3 March 2007

Sociological Research, Analytical Methodology


Spring 2007

Robert Max Jackson

The Basic Content of a Research Proposal:

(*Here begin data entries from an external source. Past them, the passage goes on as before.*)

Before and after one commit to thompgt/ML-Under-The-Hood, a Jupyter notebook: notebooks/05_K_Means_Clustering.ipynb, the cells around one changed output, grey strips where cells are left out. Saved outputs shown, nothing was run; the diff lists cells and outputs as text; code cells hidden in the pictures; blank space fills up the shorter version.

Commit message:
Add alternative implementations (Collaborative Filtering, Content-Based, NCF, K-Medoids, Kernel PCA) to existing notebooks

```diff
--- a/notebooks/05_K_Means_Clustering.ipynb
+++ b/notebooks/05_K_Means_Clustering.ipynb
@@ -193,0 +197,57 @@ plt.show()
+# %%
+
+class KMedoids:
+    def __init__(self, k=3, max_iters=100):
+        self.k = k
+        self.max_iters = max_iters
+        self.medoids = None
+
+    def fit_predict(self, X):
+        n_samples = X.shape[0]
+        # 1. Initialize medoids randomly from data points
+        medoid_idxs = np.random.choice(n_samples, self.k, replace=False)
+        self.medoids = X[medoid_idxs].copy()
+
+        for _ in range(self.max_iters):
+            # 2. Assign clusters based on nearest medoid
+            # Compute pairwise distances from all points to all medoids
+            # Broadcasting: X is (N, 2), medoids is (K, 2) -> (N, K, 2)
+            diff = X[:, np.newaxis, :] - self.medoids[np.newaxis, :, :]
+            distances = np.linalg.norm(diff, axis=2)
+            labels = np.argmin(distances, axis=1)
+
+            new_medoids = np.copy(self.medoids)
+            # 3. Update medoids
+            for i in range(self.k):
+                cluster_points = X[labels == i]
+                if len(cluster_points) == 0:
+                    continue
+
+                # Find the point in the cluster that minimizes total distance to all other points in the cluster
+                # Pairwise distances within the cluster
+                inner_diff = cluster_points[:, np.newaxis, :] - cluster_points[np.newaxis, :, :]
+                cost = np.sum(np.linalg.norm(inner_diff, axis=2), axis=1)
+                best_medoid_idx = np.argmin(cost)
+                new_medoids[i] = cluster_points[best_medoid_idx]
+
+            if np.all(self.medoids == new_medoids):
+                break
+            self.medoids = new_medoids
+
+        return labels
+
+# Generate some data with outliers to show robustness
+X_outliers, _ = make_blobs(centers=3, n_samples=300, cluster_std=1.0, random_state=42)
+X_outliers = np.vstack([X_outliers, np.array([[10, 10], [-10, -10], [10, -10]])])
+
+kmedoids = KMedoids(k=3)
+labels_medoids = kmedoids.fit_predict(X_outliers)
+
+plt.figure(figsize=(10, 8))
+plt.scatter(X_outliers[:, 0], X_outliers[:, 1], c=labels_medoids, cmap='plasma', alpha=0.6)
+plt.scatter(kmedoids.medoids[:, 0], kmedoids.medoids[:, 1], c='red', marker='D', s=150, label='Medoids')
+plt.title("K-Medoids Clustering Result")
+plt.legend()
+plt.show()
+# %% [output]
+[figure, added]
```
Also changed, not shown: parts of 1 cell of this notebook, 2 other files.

In general, a research proposal attempts to describe the plan for a specific research project in a way that other scholars find worthy. A research proposal seeks approval and support from the faculty overseeing students in a graduate program, the scholars and administrators responsible for human subject requirements, and those who advise and control funding programs in foundations, government, and universities. In general terms, research proposals attempt to show that the authors know what they are doing.  A proposal tries to show that the planned research meets scholarly standards, that the research will produce worthwhile results (usually meaning that we can reasonably anticipate it will advance our knowledge about a question worth answering), often tries to show a practical payoff to the expected findings (a common requirement for funding), and seeks to defend the project against plausible criticisms. When a proposal is successful, those reading the proposal will decide that it is a good plan, that they cannot conceive any shortcomings or pitfalls that threaten the project, that there is a high probability that the research will successfully achieve its stated goals, and that the researchers have the expertise, commitment, and vision to see the project through. Those at whom a research proposal is aimed will, and should, approach it critically, looking hard for its shortcomings, demanding that the proposal be convincing, not giving it the benefit of doubt. It is worth noting that it is almost impossible to write a successful proposal without getting considerable feedback from others who stand in for the critical readers to whom the proposal is addressed.

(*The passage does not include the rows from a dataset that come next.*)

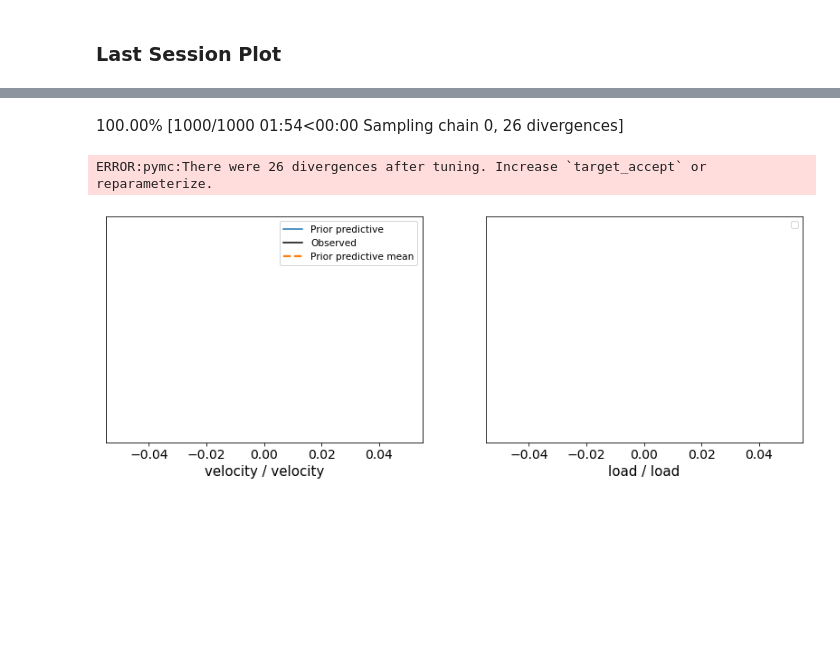
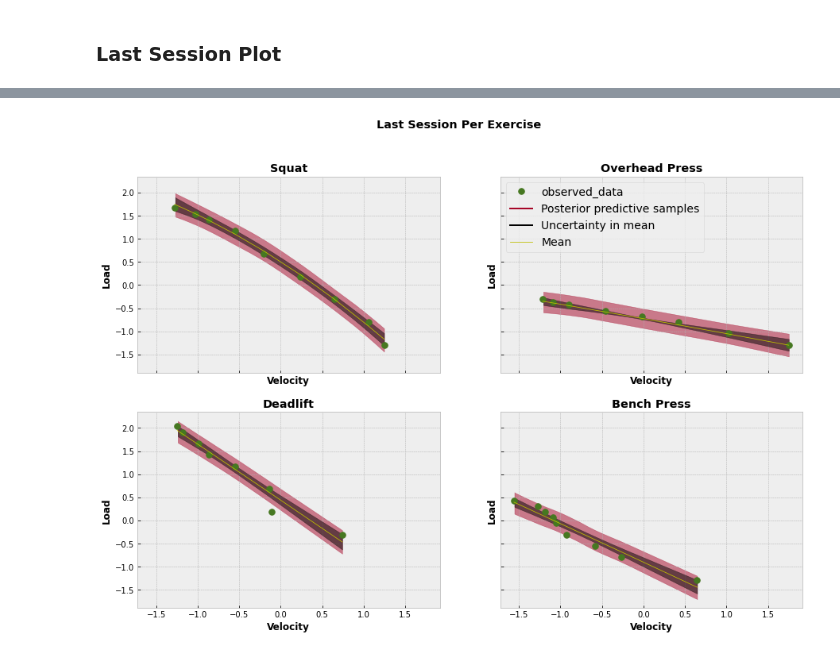
Before and after one commit to mattiasthalen/Bayesian-Velocity-Profiling, a Jupyter notebook: Bayesian_Velocity_Profiling.ipynb, the cells around one changed output, grey strips where cells are left out. Saved outputs shown, nothing was run; the diff lists cells and outputs as text; code cells hidden in the pictures; blank space fills up the shorter version.

Commit message:
Add plot for last session per exercise

```diff
--- a/Bayesian_Velocity_Profiling.ipynb
+++ b/Bayesian_Velocity_Profiling.ipynb
@@ -805,16 +789,3 @@ _ = az.plot_trace(inference_data,
 time: 23.9 s (started: 2022-10-03 12:43:23 +00:00)
 # %% [markdown]
 ### Last Session Plot
-# %%
-exercise = 'squat'
-exercise_filter = regr_data['exercise'] == exercise
-last_session_filter = regr_data['session'] == regr_data[exercise_filter]['session'].max()
-last_observations = regr_data[last_session_filter]['observation'].values
-
-last_session_idata = prior_predictive.sel(observation = last_observations, session = last_session, exercise = exercise)
-
-last_session_idata_ = az.plot_lm(idata = last_session_idata,
-               x = 'velocity',
-               y = 'load',
-               y_hat = 'load',
-               y_model = 'mu')
@@ -1345,5 +791,0 @@ three_dim_idata = pm.sample_prior_predictive(model = model)
-# %%
-three_dim_idata.extend(pm.sample(model = model, draws = 500, tune = 500, chains = 1))
-# %% [output]
-100.00% [1000/1000 01:54<00:00 Sampling chain 0, 26 divergences]
-ERROR:pymc:There were 26 divergences after tuning. Increase `target_accept` or reparameterize.
@@ -1352,7 +792,42 @@ three_dim_idata.extend(pm.sample_posterior_predictive(model = model, trace = thr
-# %%
-_ = az.plot_ppc(three_dim_idata,
-                group = 'prior',
-                coords = {'exercise': ['Squat'],
-                          'date': ['2020-08-10']})
-# %% [output]
-[figure, removed]
+# %%
+exercises = ['squat', 'overhead press', 'deadlift', 'bench press']
+n_exercises = len(exercises)
+
+n_rows = np.ceil(n_exercises / 2).astype(int)
+n_cols = n_exercises - n_rows
+
+fig, axes = plt.subplots(n_rows, n_cols, figsize = (15, 10), sharex = True, sharey = True)
+
+axes = axes.flatten()
+
+for i, ax in enumerate(axes):
+
+    exercise = exercises[i]
+
+    last_session = regr_data[regr_data['exercise'] == exercise]['session'].max()
+    last_session_observations = regr_data[regr_data['session'] == last_session]['observation'].values
+
+    last_session_idata = inference_data.sel(observation = last_session_observations, session = last_session, exercise = exercise)
+
+    az.plot_lm(idata = last_session_idata,
+               x = 'velocity',
+               y = 'load',
+               y_hat = 'load',
+               y_model = 'mu',
+               kind_pp = 'hdi',
+               kind_model = 'hdi',
+               y_kwargs = {'marker': '.', 'zorder': 10},
+               legend = True if i == 1 else False,
+               axes = ax)
+
+    ax.set_title(exercise.title(), fontweight = 'bold')
+    ax.set_xlabel('Velocity', fontweight = 'bold')
+    ax.set_ylabel('Load', fontweight = 'bold')
+
+fig.suptitle('Last Session Per Exercise',
+             fontweight = 'bold',
+             fontsize = 'x-large')
+
+plt.show()
+# %% [output]
+[figure, added]
```
Also changed, not shown: parts of 30 cells of this notebook.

Here is an outline of what we can expect to find in a research proposal in the social sciences. The amount of attention paid to these points, the order in which they are addressed, and the character of the presentation will vary considerably according to the specifics of the project, the authors, and its intended audience.

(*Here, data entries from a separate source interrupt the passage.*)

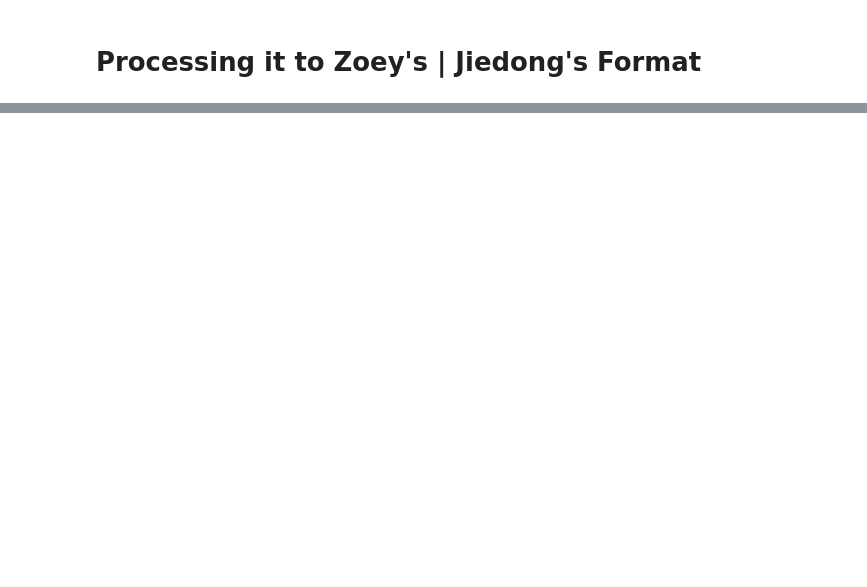
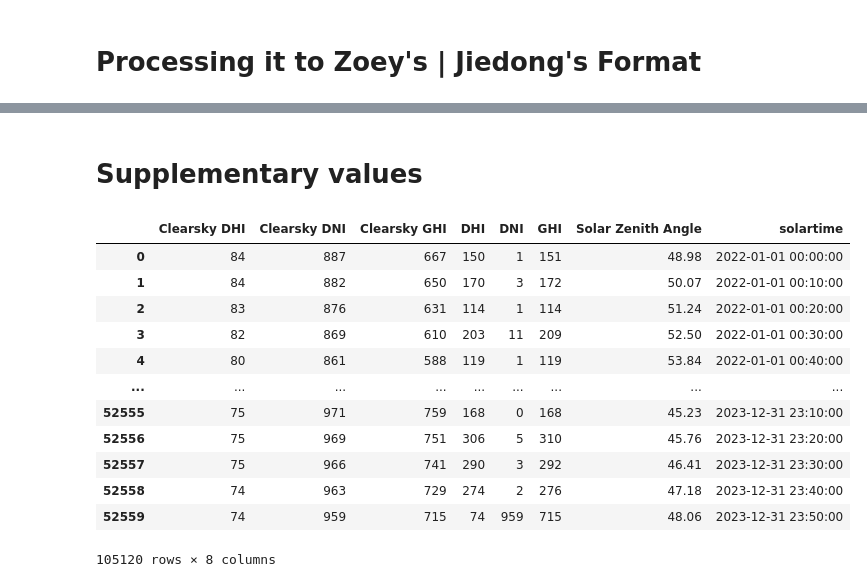
Before and after one commit to akarsh1207/Longwave-Radiation-Model-Hawaii, a Jupyter notebook: Cleaned Station Data/Conversion_to_Zoey_Jiedong.ipynb, the cells around one changed output, grey strips where cells are left out. Cells and saved outputs as stored; diff of their text form; code cells hidden in the pictures; blank space fills up the shorter version.

```diff
--- a/Cleaned Station Data/Conversion_to_Zoey_Jiedong.ipynb
+++ b/Cleaned Station Data/Conversion_to_Zoey_Jiedong.ipynb
@@ -62,0 +126,2 @@ filter_df
+# %% [markdown]
+# Supplementary values
@@ -62,0 +135,16 @@ filter_df
+# %%
+df_2022_2023
+# %% [output]
+|  | Clearsky DHI | Clearsky DNI | Clearsky GHI | DHI | DNI | GHI | Solar Zenith Angle | solartime |
+| 0 | 84 | 887 | 667 | 150 | 1 | 151 | 48.98 | 2022-01-01 00:00:00 |
+| 1 | 84 | 882 | 650 | 170 | 3 | 172 | 50.07 | 2022-01-01 00:10:00 |
+| 2 | 83 | 876 | 631 | 114 | 1 | 114 | 51.24 | 2022-01-01 00:20:00 |
+| 3 | 82 | 869 | 610 | 203 | 11 | 209 | 52.50 | 2022-01-01 00:30:00 |
+| 4 | 80 | 861 | 588 | 119 | 1 | 119 | 53.84 | 2022-01-01 00:40:00 |
+| ... | ... | ... | ... | ... | ... | ... | ... | ... |
+| 52555 | 75 | 971 | 759 | 168 | 0 | 168 | 45.23 | 2023-12-31 23:10:00 |
+| 52556 | 75 | 969 | 751 | 306 | 5 | 310 | 45.76 | 2023-12-31 23:20:00 |
+| 52557 | 75 | 966 | 741 | 290 | 3 | 292 | 46.41 | 2023-12-31 23:30:00 |
+| 52558 | 74 | 963 | 729 | 274 | 2 | 276 | 47.18 | 2023-12-31 23:40:00 |
+| 52559 | 74 | 959 | 715 | 74 | 959 | 715 | 48.06 | 2023-12-31 23:50:00 |
+105120 rows × 8 columns
```
Also changed, not shown: parts of 16 cells of this notebook, 9 other files.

  1. A summary or abstract; this should give the heart of the research project in a nutshell.
  2. Problem statement: What is the research question?
    •  Concisely state how does the research promise to make a contribution to the scholarly literature relating to some issue with a history and a future, using a method that will be effective and accepted.
    • Summarize the research’s potential broader implications
      • Possible significance to scholars working on other problems
      • Possible relevance to policy issues
  3. Review previous studies regarding the topic
    • Important recent work on main theoretical questions
    • Historical background of theoretical questions
    • Important recent work on general empirical issues
    • Best work on specific research questions, both regarding the hypotheses and the data
    • Literature review should aim at a dialogue with the past work, putting into context, identifying relevant limitations, inconsistencies, and opportunities for extension
    • Should locate the research within an area in sociology and a program of past research, clarifying the theoretical and empirical traditions that shape and motivate the research
    • If the research has relevance for policy issues, these should be examined (critical for funding proposals)
  4. Theory and Hypotheses:
    • What is the project's theoretical contribution?
      1. Consider both the narrow and big questions
      2. Consider both the relatively certain contribution and the less certain but potentially higher pay off possibilities
      3. Will the research extend previous research on the topic?
      4. Will it fill gaps in the existing research literature?
      5. Will it resolve disputes among scholars working in the substantive area?
    • Translate the theoretical issues into telling hypotheses about the data to be gathered
      1. Ideally, hypotheses should distinguish competing arguments
      2. Hypotheses normally should be derived from theoretical arguments, not appear as simple empirical projections or common sense predictions
      3. Clarify what assumptions are implicit in the research design
  5. How, where and when will you conduct your research?
    • What methodological approach will be used? Why?
    • What kinds of evidence (data) will you gather?
      1. Variable conceptualization
      2. Measurement
      3. Means for observing and collecting data
    • Sampling
      1. What is the sampling plan?
      2. Why is this an optimal sampling plan?
    • What are the logistical plans (as relevant)?
      1. Locating the sample
      2. Acquiring the data
      3. Getting relevant permissions
  6. How will you analyze the data?
    • Be concrete about what the data will look like and what you will do with it
    • The aim is both to give a clear description of the intended data analysis and to convince the reader that the authors are sufficiently knowledgeable about the relevant data analysis techniques and issues that they will successfully overcome the unanticipated problems sure to arise.
    • This section should anticipate the potential issues good scholars are likely to raise.
  7. What is the anticipated value of the empirical research?
    • What are the explicit goals for the research project?
    • What specific questions will it investigate?
    • What do you expect to find? Why do you expect that?
    • How will the research show you are wrong in your assumptions or your arguments if you are wrong? Why are the results you expect very unlikely if your theoretical position is wrong?
    • What are the limitations of this planned project?
  8. What is the practical plan?
    • Schedule for project (time for each stage and when expect to complete)
    • Budget and means of funding
    • Anticipated practical or logistical problems and means of solving
    • Approval by human subjects board?
  9. Discussion/Conclusion
  10. Bibliography